Awkwafina has pledged to donate the profits from her quarterly music sales to help small businesses in New York City's Chinatown affected by the coronavirus pandemic.
Awkwafina, the actress and musician who was born Nora Lum, said on Instagram that she would donate to the grassroots organization Welcome to Chinatown and two other initiatives, including rapper China Mac's movement #TheyCantBurnUsAll, a slogan formed after an 89-year-old Asian woman was set on fire in Brooklyn this year.
In her post, she referred to her own family's deep history in the city, citing her grandfather's restaurants in the Bronx and Flushing, Queens.
"New York is always changing, but never without a constant reminder of its history. My great grandpa opened a restaurant in the Bronx, then the first chinese-American restaurant in Flushing," she wrote. "To see what the pandemic has done to my city, and especially it's Chinatowns is devastating. With a rising rate of xenophobic hate crimes, and an economic standstill leading to closures of legendary New York staples that I grew up with, I owe it to my family to help struggling businesses during this time."
Awkwafina rose to prominence with her viral music videos. She is best known for her movie performances in "Crazy Rich Asians" and "The Farewell" and for co-creating and starring in the Comedy Central series "Awkwafina Is Nora From Queens."
Welcome to Chinatown co-founder Jennifer Tam said Awkwafina's contribution will be critical in helping fund its grant program, The Longevity Fund. It created the fund to help 40 local businesses sustain their operations and to combat financial loss due to the Covid-19 crisis.
"Chinatown is very multigeneration and has a very rich history. It's a culturally significant enclave for Asian Americans," Tam said.
"When Awkwafina shared her personal story and posted that she was donating, it was a pleasant surprise for us, but it aligns with the core of the Welcome to Chinatown mission."
Since it launched six months ago, Welcome to Chinatown has funded $5,000 for 10 grantees, among them restaurants, grocery and retail stores, health markets, a dance studio, a bakery and a physical therapy clinic.

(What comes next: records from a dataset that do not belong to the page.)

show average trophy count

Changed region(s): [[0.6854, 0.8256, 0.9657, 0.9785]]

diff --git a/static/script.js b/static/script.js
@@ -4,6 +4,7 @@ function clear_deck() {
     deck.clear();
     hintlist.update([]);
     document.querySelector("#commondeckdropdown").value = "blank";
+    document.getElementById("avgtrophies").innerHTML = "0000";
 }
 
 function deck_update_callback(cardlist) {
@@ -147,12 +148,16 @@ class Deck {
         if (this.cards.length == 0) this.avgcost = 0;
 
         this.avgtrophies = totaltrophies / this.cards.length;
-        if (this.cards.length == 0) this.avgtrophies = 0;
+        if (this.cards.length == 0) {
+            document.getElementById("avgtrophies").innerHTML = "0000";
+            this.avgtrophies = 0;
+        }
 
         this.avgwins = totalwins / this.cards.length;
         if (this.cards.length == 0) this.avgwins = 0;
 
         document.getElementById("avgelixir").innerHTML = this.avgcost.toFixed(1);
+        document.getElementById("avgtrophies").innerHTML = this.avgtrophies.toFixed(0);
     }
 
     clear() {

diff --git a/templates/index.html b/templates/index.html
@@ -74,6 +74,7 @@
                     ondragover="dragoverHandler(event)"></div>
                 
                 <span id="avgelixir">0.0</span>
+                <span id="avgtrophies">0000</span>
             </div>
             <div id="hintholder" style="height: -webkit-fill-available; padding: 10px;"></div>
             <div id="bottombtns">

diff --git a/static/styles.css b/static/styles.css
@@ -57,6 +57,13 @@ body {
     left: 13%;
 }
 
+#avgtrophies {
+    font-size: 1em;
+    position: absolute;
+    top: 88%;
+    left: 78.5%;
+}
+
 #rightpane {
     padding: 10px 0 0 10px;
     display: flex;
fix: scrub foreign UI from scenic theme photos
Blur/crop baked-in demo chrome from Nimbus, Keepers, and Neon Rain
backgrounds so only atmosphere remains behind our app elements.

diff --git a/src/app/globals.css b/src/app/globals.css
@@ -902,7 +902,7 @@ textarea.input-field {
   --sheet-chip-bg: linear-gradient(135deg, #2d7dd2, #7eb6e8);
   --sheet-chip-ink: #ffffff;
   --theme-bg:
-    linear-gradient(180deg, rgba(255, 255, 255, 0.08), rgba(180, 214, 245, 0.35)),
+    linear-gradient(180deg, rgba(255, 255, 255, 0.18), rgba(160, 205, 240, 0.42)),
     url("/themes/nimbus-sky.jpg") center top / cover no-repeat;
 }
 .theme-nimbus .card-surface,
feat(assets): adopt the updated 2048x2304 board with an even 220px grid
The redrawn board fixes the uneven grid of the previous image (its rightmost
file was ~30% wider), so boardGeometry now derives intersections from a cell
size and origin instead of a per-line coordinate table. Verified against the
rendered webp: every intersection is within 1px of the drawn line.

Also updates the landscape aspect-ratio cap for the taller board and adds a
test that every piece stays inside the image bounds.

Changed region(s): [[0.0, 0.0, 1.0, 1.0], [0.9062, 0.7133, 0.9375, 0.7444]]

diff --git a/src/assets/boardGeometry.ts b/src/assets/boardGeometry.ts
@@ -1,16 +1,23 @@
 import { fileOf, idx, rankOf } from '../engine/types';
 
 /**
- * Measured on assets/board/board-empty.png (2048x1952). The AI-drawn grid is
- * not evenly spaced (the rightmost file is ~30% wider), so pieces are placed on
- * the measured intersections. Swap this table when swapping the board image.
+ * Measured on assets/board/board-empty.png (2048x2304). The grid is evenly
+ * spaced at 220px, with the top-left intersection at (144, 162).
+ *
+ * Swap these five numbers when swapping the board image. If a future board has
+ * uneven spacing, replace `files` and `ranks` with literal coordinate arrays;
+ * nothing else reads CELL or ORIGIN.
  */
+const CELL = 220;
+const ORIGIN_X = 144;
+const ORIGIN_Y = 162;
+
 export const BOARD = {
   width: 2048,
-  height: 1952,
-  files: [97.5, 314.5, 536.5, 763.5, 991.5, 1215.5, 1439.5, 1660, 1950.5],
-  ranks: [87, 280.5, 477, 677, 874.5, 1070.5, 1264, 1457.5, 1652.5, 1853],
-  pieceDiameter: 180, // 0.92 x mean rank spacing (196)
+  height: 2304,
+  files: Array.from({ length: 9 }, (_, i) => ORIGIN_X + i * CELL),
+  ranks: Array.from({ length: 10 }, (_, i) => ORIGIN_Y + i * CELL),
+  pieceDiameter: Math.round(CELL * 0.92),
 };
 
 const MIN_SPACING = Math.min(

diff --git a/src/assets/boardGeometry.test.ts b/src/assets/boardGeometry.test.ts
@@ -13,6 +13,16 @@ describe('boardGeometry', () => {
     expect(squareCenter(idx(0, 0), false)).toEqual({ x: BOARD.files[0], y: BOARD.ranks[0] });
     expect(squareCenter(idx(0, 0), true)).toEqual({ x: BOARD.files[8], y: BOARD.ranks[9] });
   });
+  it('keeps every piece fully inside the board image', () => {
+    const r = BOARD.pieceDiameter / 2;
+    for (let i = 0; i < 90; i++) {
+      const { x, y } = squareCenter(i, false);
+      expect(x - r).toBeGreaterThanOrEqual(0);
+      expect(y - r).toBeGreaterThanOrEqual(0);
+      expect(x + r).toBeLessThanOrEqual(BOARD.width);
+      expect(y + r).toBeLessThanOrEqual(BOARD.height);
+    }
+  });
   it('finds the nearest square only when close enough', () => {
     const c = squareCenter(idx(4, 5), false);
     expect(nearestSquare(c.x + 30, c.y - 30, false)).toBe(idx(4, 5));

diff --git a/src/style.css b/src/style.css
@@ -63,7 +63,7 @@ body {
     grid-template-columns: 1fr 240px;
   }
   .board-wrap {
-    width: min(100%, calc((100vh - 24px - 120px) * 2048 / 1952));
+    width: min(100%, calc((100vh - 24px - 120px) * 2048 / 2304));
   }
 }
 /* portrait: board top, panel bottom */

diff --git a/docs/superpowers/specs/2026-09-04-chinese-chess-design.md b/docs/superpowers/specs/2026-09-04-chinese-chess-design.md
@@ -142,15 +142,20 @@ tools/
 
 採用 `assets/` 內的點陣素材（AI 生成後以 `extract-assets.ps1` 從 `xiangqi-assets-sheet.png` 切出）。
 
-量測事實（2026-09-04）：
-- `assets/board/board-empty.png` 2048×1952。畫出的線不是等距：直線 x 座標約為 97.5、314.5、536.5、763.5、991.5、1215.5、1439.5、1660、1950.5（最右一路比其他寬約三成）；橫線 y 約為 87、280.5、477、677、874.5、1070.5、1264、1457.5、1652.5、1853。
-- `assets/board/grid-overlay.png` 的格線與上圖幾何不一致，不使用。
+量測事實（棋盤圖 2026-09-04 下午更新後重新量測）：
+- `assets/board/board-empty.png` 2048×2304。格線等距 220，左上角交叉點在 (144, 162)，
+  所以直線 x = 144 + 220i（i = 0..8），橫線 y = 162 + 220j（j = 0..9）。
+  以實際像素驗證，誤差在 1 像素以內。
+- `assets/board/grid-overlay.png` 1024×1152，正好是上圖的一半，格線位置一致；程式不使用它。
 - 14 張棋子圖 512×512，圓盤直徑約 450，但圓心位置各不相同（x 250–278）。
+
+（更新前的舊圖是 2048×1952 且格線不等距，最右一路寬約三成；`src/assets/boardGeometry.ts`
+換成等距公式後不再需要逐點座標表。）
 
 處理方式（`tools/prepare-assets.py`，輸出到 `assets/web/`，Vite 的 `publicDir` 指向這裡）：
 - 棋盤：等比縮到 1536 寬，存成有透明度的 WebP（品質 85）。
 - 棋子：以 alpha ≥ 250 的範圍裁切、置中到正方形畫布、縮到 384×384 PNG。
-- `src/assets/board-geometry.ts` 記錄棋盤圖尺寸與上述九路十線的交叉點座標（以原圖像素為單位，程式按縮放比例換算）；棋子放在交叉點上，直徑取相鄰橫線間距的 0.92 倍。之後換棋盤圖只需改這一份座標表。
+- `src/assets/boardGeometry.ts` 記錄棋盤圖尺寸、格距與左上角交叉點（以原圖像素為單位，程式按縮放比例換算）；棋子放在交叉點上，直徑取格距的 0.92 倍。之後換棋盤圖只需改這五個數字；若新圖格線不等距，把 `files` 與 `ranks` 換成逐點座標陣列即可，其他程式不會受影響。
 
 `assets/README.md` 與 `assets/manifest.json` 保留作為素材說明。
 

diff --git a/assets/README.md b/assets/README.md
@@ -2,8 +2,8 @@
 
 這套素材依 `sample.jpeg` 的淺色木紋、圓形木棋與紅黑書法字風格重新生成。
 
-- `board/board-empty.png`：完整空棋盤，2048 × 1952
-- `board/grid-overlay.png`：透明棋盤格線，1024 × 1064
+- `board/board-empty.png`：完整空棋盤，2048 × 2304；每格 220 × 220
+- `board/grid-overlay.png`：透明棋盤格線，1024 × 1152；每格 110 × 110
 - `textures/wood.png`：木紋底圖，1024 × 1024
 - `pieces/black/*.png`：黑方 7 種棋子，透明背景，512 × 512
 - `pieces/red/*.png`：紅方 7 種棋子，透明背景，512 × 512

Tam and her co-founder, Victoria Lee — residents of Chinatown who continue to work in their full-time jobs — were compelled to start the movement after having witnessed their neighborhood suffer because of the virus and the xenophobia that came with it.
The city's Commission on Human Rights reported that 42 percent of complaints filed in March and April spurred by the fear of the coronavirus were specifically anti-Asian. In August, police announced the formation of an Asian hate crimes task force.
Tam said they also spotted an inequity gap for immigrant- and minority-owned small businesses that weren't going to benefit from federal loan programs like the Paycheck Protection Program.
A report in April from the nonprofit Center for Responsible Lending found that about 75 percent of Asian-owned businesses stand close to no chance of receiving loans under the program through mainstream banks or credit unions.
They created The Longevity Fund to exclusively help those in Manhattan's Chinatown facing the brunt of the unprecedented circumstances.